## Work item
Return the listing in full. Keep every word as it stands.

━━━━━ Data ━━━━━

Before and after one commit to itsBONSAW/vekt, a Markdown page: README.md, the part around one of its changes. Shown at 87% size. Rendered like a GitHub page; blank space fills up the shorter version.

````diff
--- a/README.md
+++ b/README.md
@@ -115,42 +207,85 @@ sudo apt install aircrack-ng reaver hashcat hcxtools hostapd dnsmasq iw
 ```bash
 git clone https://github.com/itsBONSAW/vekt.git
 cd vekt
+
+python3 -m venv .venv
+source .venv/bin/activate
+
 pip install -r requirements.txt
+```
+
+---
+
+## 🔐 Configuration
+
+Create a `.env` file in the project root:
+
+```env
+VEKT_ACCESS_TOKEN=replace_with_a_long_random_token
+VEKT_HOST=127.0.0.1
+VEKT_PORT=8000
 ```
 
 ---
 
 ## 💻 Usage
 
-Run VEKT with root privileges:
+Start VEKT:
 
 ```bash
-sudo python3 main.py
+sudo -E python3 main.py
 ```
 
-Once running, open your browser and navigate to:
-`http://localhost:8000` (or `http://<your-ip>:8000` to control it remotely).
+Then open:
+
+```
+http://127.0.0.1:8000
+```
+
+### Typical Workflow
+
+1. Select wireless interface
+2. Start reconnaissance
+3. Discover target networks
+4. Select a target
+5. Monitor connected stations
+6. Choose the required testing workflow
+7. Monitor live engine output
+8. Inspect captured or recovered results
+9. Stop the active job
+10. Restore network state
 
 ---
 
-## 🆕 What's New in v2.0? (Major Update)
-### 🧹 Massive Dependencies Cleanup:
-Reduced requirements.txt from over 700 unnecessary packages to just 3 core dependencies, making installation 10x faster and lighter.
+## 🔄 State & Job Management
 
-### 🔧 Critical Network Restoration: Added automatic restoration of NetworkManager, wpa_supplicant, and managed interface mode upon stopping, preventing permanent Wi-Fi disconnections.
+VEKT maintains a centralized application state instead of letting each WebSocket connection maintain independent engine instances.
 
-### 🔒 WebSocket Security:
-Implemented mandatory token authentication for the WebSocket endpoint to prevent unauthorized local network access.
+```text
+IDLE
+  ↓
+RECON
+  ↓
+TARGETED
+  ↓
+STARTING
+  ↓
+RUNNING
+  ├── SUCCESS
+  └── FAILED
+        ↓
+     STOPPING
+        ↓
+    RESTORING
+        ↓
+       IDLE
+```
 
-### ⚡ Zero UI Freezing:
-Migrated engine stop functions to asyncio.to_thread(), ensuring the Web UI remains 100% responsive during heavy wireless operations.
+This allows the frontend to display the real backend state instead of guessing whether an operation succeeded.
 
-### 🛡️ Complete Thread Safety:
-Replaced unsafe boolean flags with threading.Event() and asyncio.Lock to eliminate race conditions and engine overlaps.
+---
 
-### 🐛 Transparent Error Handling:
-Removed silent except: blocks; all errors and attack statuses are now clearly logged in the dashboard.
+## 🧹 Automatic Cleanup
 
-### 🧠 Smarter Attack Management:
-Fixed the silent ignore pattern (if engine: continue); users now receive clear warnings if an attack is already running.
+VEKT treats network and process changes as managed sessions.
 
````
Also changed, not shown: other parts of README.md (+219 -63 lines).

━━━━━

## Answer section
Before and after one commit to itsBONSAW/vekt, a Markdown page: README.md, the part around one of its changes. Shown at 87% size. Rendered like a GitHub page; blank space fills up the shorter version.

````diff
--- a/README.md
+++ b/README.md
@@ -115,42 +207,85 @@ sudo apt install aircrack-ng reaver hashcat hcxtools hostapd dnsmasq iw
 ```bash
 git clone https://github.com/itsBONSAW/vekt.git
 cd vekt
+
+python3 -m venv .venv
+source .venv/bin/activate
+
 pip install -r requirements.txt
+```
+
+---
+
+## 🔐 Configuration
+
+Create a `.env` file in the project root:
+
+```env
+VEKT_ACCESS_TOKEN=replace_with_a_long_random_token
+VEKT_HOST=127.0.0.1
+VEKT_PORT=8000
 ```
 
 ---
 
 ## 💻 Usage
 
-Run VEKT with root privileges:
+Start VEKT:
 
 ```bash
-sudo python3 main.py
+sudo -E python3 main.py
 ```
 
-Once running, open your browser and navigate to:
-`http://localhost:8000` (or `http://<your-ip>:8000` to control it remotely).
+Then open:
+
+```
+http://127.0.0.1:8000
+```
+
+### Typical Workflow
+
+1. Select wireless interface
+2. Start reconnaissance
+3. Discover target networks
+4. Select a target
+5. Monitor connected stations
+6. Choose the required testing workflow
+7. Monitor live engine output
+8. Inspect captured or recovered results
+9. Stop the active job
+10. Restore network state
 
 ---
 
-## 🆕 What's New in v2.0? (Major Update)
-### 🧹 Massive Dependencies Cleanup:
-Reduced requirements.txt from over 700 unnecessary packages to just 3 core dependencies, making installation 10x faster and lighter.
+## 🔄 State & Job Management
 
-### 🔧 Critical Network Restoration: Added automatic restoration of NetworkManager, wpa_supplicant, and managed interface mode upon stopping, preventing permanent Wi-Fi disconnections.
+VEKT maintains a centralized application state instead of letting each WebSocket connection maintain independent engine instances.
 
-### 🔒 WebSocket Security:
-Implemented mandatory token authentication for the WebSocket endpoint to prevent unauthorized local network access.
+```text
+IDLE
+  ↓
+RECON
+  ↓
+TARGETED
+  ↓
+STARTING
+  ↓
+RUNNING
+  ├── SUCCESS
+  └── FAILED
+        ↓
+     STOPPING
+        ↓
+    RESTORING
+        ↓
+       IDLE
+```
 
-### ⚡ Zero UI Freezing:
-Migrated engine stop functions to asyncio.to_thread(), ensuring the Web UI remains 100% responsive during heavy wireless operations.
+This allows the frontend to display the real backend state instead of guessing whether an operation succeeded.
 
-### 🛡️ Complete Thread Safety:
-Replaced unsafe boolean flags with threading.Event() and asyncio.Lock to eliminate race conditions and engine overlaps.
+---
 
-### 🐛 Transparent Error Handling:
-Removed silent except: blocks; all errors and attack statuses are now clearly logged in the dashboard.
+## 🧹 Automatic Cleanup
 
-### 🧠 Smarter Attack Management:
-Fixed the silent ignore pattern (if engine: continue); users now receive clear warnings if an attack is already running.
+VEKT treats network and process changes as managed sessions.
 
````
Also changed, not shown: other parts of README.md (+219 -63 lines).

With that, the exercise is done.